Tenet, for its part, does not appear willing to budge. This is what CEO Carolyn Jackson said in a statement.
“Quality is the cornerstone of everything we do here at Saint Vincent, and our community can be assured that we have taken the appropriate steps to ensure we will be able to remain focused on providing exceptional, safe, quality care to our patients despite the strike action being taken by the MNA. While we still remain hopeful that we can reach an agreement with the MNA for a new contract that is fair and beneficial to both parties, we won’t let anything distract us from our primary mission of doing what is best for our patients.”
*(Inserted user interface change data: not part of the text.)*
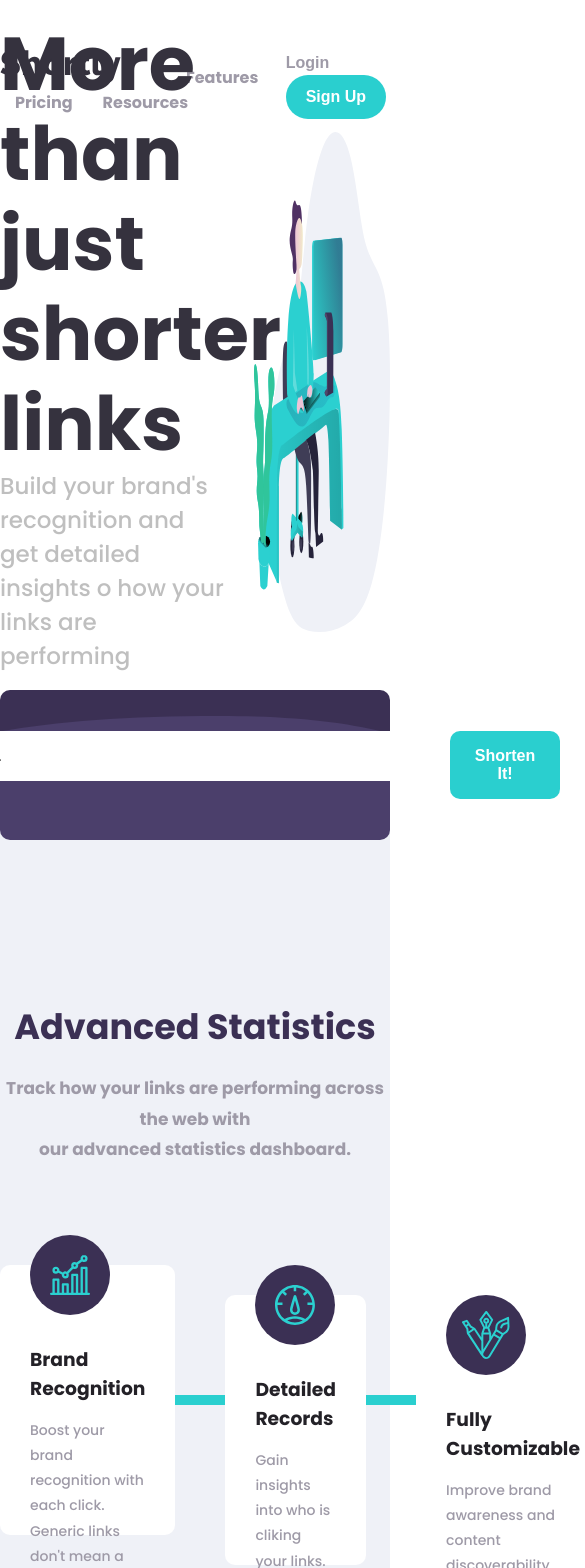
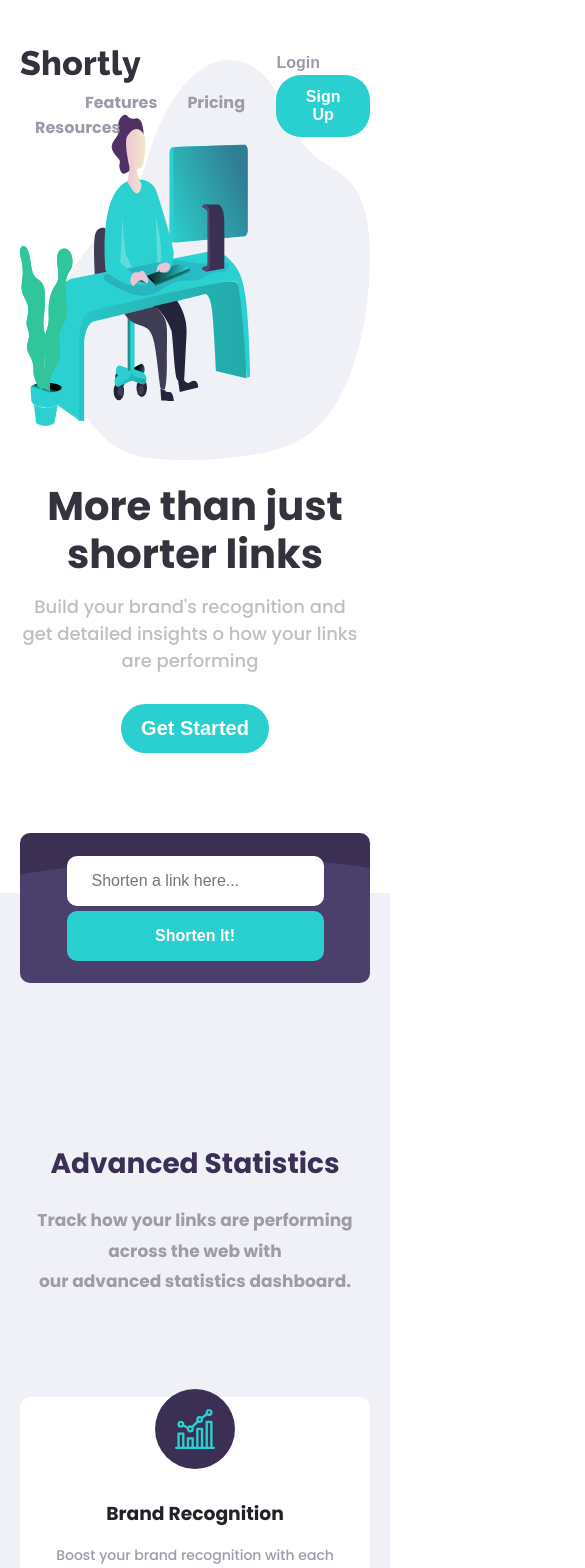
Before and after one commit to arantzaLozada/shortening-api-challenge, a React (Create React App) app: page / in a window 390 px wide. Shown: the top 1568 px of the page, 585 px wide, since content can reach past the window. Built offline with nearby package versions, Linux system fonts and the light colour scheme.

Commit message:
Add responsive design

```diff
--- a/src/components/Footer/_footer.scss
+++ b/src/components/Footer/_footer.scss
@@ -3,17 +3,33 @@
 }
 .footer-spaces {
   display: flex;
-  justify-content: space-between;
+  flex-direction: column;
+  align-items: center;
   padding: 80px 0px;
+  gap: 50px;
+  @include breakpoint(tablet) {
+    justify-content: space-between;
+    flex-direction: row;
+    align-items: flex-start;
+  }
 }
 .footer-menu {
   color: #fff;
   display: flex;
-  //   flex-direction: column;
+  flex-direction: column;
+  gap: 30px;
+  @include breakpoint(tablet) {
+    flex-direction: row;
+  }
   ul {
     display: flex;
     flex-direction: column;
-    padding-right: 80px;
+    padding-right: 0px;
+    align-items: center;
+    @include breakpoint(tablet) {
+      padding-right: 80px;
+      align-items: flex-start;
+    }
     strong {
       padding-bottom: 10px;
     }
@@ -21,6 +37,7 @@
       text-align: start;
       font-size: 13px;
       padding: 5px 0px;
+      color: map-get($color, rayishViolet);
       &:hover {
         color: map-get($color, cyanPrimary);
         cursor: pointer;
--- a/src/components/Header/_header.scss
+++ b/src/components/Header/_header.scss
@@ -1,28 +1,52 @@
 .header {
-  position: relative;
-  top: 50px;
-  height: calc(600px - 50px);
   display: flex;
+  flex-direction: column-reverse;
   align-items: center;
+  @include breakpoint(tablet) {
+    position: relative;
+    top: 50px;
+    height: calc(600px - 50px);
+    display: flex;
+    align-items: center;
+    flex-direction: row;
+  }
 }
 
 .header-right {
-  width: 60%;
-  margin-right: 20px;
   h1 {
-    font-size: 4.6875em;
+    font-size: 2.5em;
+    padding: 15px 0px;
+    text-align: center;
     line-height: 120%;
     font-weight: 700;
     color: map-get($color, veryDarkBlue);
+    @include breakpoint(tablet) {
+      font-size: 4.6875em;
+      padding: 15px 0px;
+      text-align: left;
+    }
   }
   p {
-    font-size: 23px;
+    font-size: 18px;
+    text-align: center;
     color: map-get($color, grayNeutral);
     padding-right: 10px;
+    @include breakpoint(tablet) {
+      font-size: 23px;
+      text-align: left;
+    }
   }
   button {
     margin-top: 30px;
+    display: flex;
     font-size: 20px;
+    @include breakpoint(tablet) {
+      display: initial;
+    }
+  }
+  @include breakpoint(tablet) {
+    width: 60%;
+    margin-right: 20px;
   }
 }
 
@@ -30,6 +54,9 @@
   img {
     width: 100%;
     max-width: 600px;
-    height: 500px;
+    height: 400px;
+    @include breakpoint(tablet) {
+      height: 500px;
+    }
   }
 }
--- a/src/components/Links/_links.scss
+++ b/src/components/Links/_links.scss
@@ -14,12 +14,21 @@
   background-size: cover;
   position: relative;
   top: -60px;
+  margin: 0px 20px;
+  @include breakpoint(tablet) {
+    margin: auto;
+  }
 }
 
 .links-container__form {
   display: flex;
-  justify-content: center;
-  align-items: baseline;
+  flex-direction: column;
+  @include breakpoint(tablet) {
+    display: flex;
+    flex-direction: row;
+    justify-content: center;
+    align-items: baseline;
+  }
 }
 
 .links-container__input {
@@ -28,8 +37,7 @@
 }
 
 .links-input {
-  margin-right: 10px;
-  width: 600px;
+  margin-right: 0px;
   padding: 16px 25px;
   border-radius: 10px;
   border: none;
@@ -39,6 +47,10 @@
       color: map-get($color, redSecondary);
     }
   }
+  @include breakpoint(tablet) {
+    width: 600px;
+    margin-right: 10px;
+  }
 }
 
 .links-btn {
@@ -47,9 +59,12 @@
   background-color: map-get($color, cyanPrimary);
   border-radius: 10px;
   padding: 16px 25px;
-  margin-left: 10px;
+  margin-left: 0px;
   &:hover {
     background-color: #aedfdf;
+  }
+  @include breakpoint(tablet) {
+    margin-left: 10px;
   }
 }
 .links-error {
--- a/src/components/LinksItem/LinksItem.js
+++ b/src/components/LinksItem/LinksItem.js
@@ -7,10 +7,11 @@ export function LinksItem(props) {
     <>
       <section className="links-item-container">
         <li className="links-item">
-          <div>
+          <div className="links-mobile-url">
             <span className="links-item--url">{props.url}</span>
           </div>
-          <div>
+          <div className="border-mobile-links"></div>
+          <div className="links-mobile-url">
             <span className="links-item--shorter">{props.shorterURL}</span>
             <CopyToClipboard
               text={props.shorterURL}
--- a/src/components/LinksItem/_linksItem.scss
+++ b/src/components/LinksItem/_linksItem.scss
@@ -4,17 +4,42 @@
 .links-item {
   background-color: #fff;
   display: flex;
-  justify-content: space-between;
-  align-items: center;
+  flex-direction: column;
   width: inherit;
   border-radius: 10px;
-  padding: 16px 26px;
+
   &--url {
     color: map-get($color, veryDarkBlue);
   }
   &--shorter {
     color: map-get($color, cyanPrimary);
     margin-right: 20px;
+    display: block;
+    @include breakpoint(tablet) {
+      display: inline-block;
+    }
+  }
+  @include breakpoint(tablet) {
+    justify-content: space-between;
+    align-items: center;
+    flex-direction: row;
+    padding: 16px 26px;
+  }
+}
+.links-mobile-url {
+  text-overflow: ellipsis;
+  overflow: hidden;
+  white-space: nowrap;
+  padding: 10px 26px;
+  @include breakpoint(tablet) {
+    padding: 0px;
+  }
+}
+.border-mobile-links {
+  background-color: #eff1f7;
+  border: 1px solid #eff1f7;
+  @include breakpoint(tablet) {
+    display: none;
   }
 }
 
@@ -25,6 +50,12 @@
   background-color: map-get($color, cyanPrimary);
   border-radius: 10px;
   padding: 10px 25px;
+  width: 100%;
+  margin-top: 10px;
+  @include breakpoint(tablet) {
+    width: initial;
+    margin-top: 0px;
+  }
   &--hover:hover {
     background-color: #aedfdf;
   }
--- a/src/components/Statistics/_statistics.scss
+++ b/src/components/Statistics/_statistics.scss
@@ -9,7 +9,10 @@
   margin-bottom: 100px;
   h2 {
     color: map-get($color, darkViolet);
-    font-size: 35px;
+    font-size: 28px;
+    @include breakpoint(tablet) {
+      font-size: 35px;
+    }
   }
   p {
     margin-top: 20px;
@@ -24,13 +27,26 @@
   display: flex;
   justify-content: space-between;
   align-items: center;
+  flex-direction: column;
+  @include breakpoint(tablet) {
+    flex-direction: row;
+  }
   .card {
     background-color: #fff;
     max-width: 370px;
     height: 270px;
     border-radius: 10px;
+    position: relative;
+    z-index: 1;
+    display: flex;
+    flex-direction: column;
+    justify-content: center;
+    align-items: center;
+    @include breakpoint(tablet) {
+      display: block;
+    }
     .card-img {
-      margin-left: 30px;
+      margin-left: 0px;
       width: 80px;
       height: 80px;
       background-color: map-get($color, darkViolet);
@@ -40,12 +56,19 @@
       justify-content: center;
       position: relative;
       top: -30px;
+      @include breakpoint(tablet) {
+        margin-left: 30px;
+      }
     }
     .card-content {
       padding: 0px 30px;
       h3 {
         color: map-get($color, veryDarkViolet);
         font-weight: 700;
+        text-align: center;
+        @include breakpoint(tablet) {
+          text-align: left;
+        }
       }
       p {
         margin-top: 15px;
@@ -53,6 +76,10 @@
         color: map-get($color, rayishViolet);
         line-height: 1.8;
         font-weight: 500;
+        text-align: center;
+        @include breakpoint(tablet) {
+          text-align: left;
+        }
       }
     }
     &--second {
@@ -67,9 +94,16 @@
 }
 
 .line-desktop {
-  width: 50px;
+  width: 90px;
+  transform: rotate(90deg);
+  position: relative;
+  top: 20px;
   background-color: map-get($color, cyanPrimary);
   border: 5px solid map-get($color, cyanPrimary);
+  @include breakpoint(tablet) {
+    width: 50px;
+    transform: none;
+  }
 }
 
 //SECTION BANNER
@@ -78,14 +112,17 @@
   justify-content: center;
   align-items: center;
   flex-direction: column;
-  height: 250px;
+  padding: 50px;
   background-image: url('../../assets/bg-shorten-desktop.svg'),
     linear-gradient(#3b3054, #3b3054 100%);
   background-size: cover;
   h2 {
     color: #fff;
     font-weight: 700;
-    font-size: 40px;
+    font-size: 24px;
+    @include breakpoint(tablet) {
+      font-size: 40px;
+    }
   }
   button {
     margin-top: 20px;
--- a/src/scss/_utilities.scss
+++ b/src/scss/_utilities.scss
@@ -1,6 +1,12 @@
 .container {
   max-width: 1200px;
   margin: auto;
+  padding-right: 20px;
+  padding-left: 20px;
+  @include breakpoint(tablet) {
+    padding-right: 0px;
+    padding-left: 0px;
+  }
   // border: $debug;
 }
 
@@ -16,6 +22,7 @@
   background-color: map-get($color, cyanPrimary);
   border-radius: 25px;
   padding: 13px 20px;
+  margin: auto;
   &:hover {
     background-color: #aedfdf;
   }
```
And then later after some other bologna: “In fact, the hospital’s staffing guidelines are among the best of all hospitals in Massachusetts. The MNA has been waging a years-long campaign for statewide staffing ratios, but there is no valid research that concludes that staffing ratios improve patient outcomes. Professional medical groups, including other nursing organizations, agree that healthcare decisions are best made by healthcare professionals and nurses at the bedside, not by a union contract. Rigid staffing ratios would dramatically increase emergency room wait times, decrease access to care and delay other lifesaving services. While we continue to hope that the union will accept our generous proposal. Saint Vincent remains fully operational and safe for all members of the community.”
St. V’s said in a statement Monday that they’ve already hired “qualified replacement nurses” AKA scabs, so this certainly seems like they’re digging in for a protracted fight.
The attempt here in the statement to smear the union, to cast it as the pointless troublemaker that the hospital is forced to work around to provide “exceptional, safe, quality care” is not surprising. Companies hate it when their employees demand more and they love to try and cast a union like it’s some outside agitator and not, you know, the collective will of the employees. But that’s exactly what a union is. It was the nurses at Saint Vincent that voted to go on strike. They are the “nurses at the bedside table” in this cretinous statement. The company’s gotta start listening and, unfortunately, a strike, and how the strike hits the company’s bottom line, is the only way they’re going to listen.
Stand strong, Saint Vincent nurses. Solidarity forever.
If you liked this little piece of reportage consider signing up to give me a very small amount of money a month all things considered so I can consider this a living!!
I woke up at 6 a.m. to do this story for you and I wouldn’t do that for just anyone, you know.
If you have a nurse friend consider sharing this with them please and tell ‘em I’m open to any and all juicy gossip on this particular situation, or any situation really. I’m just nosy and I love drama.
Also of note today is a third community free fridge opening up. The fridge, at 44 Portland Street, joins one at the Bridge on Southbridge Street and one in Main South, outside Fantastic Pizza. The idea behind these fridges is very simple. You stock them if you have food to give and you take the food in the fridge if you need it. It’s not charity, it’s mutual aid, and that’s a very good thing. Best place to stay in the loop on all that at the Instagram pages Worcester Community Fridges and Worcester Free Fridge.
I watched Judas and The Black Messiah the other night which is about the murder of Fred Hampton, chair of the Chicago Black Panther Party. In that movie he says something similar about the Panthers’ breakfast program. “It’s not a free turkey on thanksgiving. It’s not charity. Fuck a charity.” Or something like that. That’s how I remember it. Anyway that movie is very good and yeah, fuck a charity.
That’s all folks buhbyeeeeee